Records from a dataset
○ ○ ○
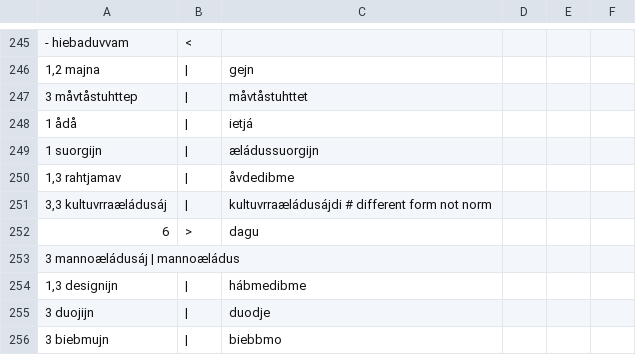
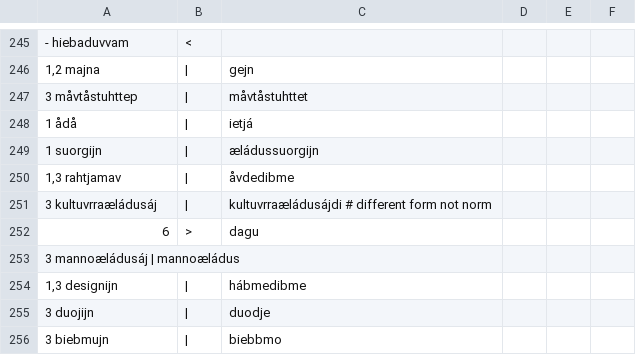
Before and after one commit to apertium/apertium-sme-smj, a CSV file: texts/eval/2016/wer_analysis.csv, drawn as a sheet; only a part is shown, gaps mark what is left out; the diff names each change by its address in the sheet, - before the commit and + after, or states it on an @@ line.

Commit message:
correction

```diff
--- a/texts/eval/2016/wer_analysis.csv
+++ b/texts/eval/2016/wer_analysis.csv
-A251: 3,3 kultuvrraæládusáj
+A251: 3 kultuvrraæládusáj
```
○ ○ ○
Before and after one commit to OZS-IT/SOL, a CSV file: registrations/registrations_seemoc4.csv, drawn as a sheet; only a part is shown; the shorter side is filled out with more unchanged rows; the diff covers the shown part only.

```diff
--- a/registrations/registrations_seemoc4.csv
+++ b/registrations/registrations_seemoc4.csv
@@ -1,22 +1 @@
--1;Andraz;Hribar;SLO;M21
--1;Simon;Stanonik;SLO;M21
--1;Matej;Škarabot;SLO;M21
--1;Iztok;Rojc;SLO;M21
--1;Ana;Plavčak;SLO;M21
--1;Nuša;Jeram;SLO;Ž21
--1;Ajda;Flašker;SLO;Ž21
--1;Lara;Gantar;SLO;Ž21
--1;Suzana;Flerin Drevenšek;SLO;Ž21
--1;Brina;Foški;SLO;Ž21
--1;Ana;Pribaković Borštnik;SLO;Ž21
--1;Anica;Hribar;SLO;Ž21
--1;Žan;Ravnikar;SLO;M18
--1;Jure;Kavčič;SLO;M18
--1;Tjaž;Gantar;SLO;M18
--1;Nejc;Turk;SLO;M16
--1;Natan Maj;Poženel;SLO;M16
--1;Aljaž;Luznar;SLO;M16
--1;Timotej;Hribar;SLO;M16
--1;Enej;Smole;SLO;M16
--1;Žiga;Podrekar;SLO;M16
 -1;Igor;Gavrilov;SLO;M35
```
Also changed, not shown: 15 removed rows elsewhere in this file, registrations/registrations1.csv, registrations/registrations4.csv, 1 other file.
○ ○ ○
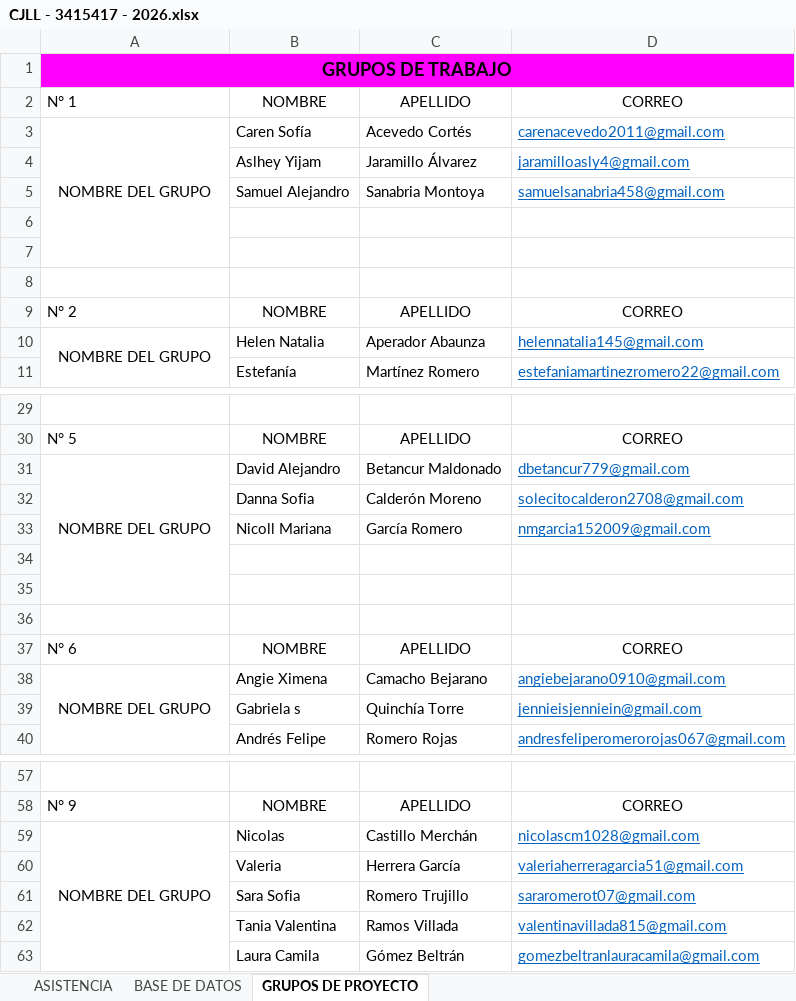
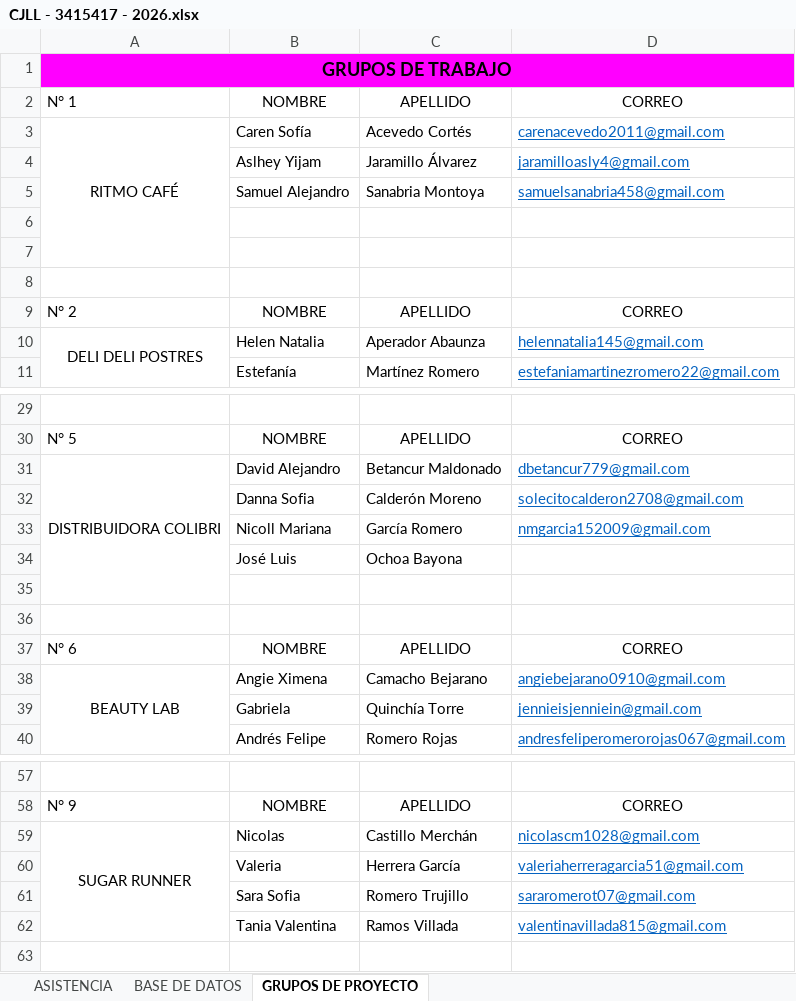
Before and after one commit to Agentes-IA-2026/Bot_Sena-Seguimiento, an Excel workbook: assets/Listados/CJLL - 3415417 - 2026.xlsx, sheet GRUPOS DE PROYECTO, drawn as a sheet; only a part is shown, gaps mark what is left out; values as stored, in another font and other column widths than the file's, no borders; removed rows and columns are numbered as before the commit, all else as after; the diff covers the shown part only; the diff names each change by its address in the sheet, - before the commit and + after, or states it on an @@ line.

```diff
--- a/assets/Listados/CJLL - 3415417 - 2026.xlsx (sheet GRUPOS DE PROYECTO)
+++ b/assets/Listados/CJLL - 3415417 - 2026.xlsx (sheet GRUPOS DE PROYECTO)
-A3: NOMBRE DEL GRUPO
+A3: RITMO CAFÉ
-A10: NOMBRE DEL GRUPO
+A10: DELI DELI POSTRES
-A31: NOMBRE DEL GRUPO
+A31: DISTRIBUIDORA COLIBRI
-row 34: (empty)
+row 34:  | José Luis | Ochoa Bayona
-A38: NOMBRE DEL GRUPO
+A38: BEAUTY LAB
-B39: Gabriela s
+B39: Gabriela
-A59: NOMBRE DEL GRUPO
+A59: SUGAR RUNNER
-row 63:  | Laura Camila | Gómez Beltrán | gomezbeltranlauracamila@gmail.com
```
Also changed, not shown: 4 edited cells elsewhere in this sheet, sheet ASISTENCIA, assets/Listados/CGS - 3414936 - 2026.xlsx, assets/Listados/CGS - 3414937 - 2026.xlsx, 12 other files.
○ ○ ○
Only lines that hold the string "kultuvrraæládusáj" belong in the answer, so copy every one of them from the records.

ANSWER TO THIS TASK
-A251: 3,3 kultuvrraæládusáj
+A251: 3 kultuvrraæládusáj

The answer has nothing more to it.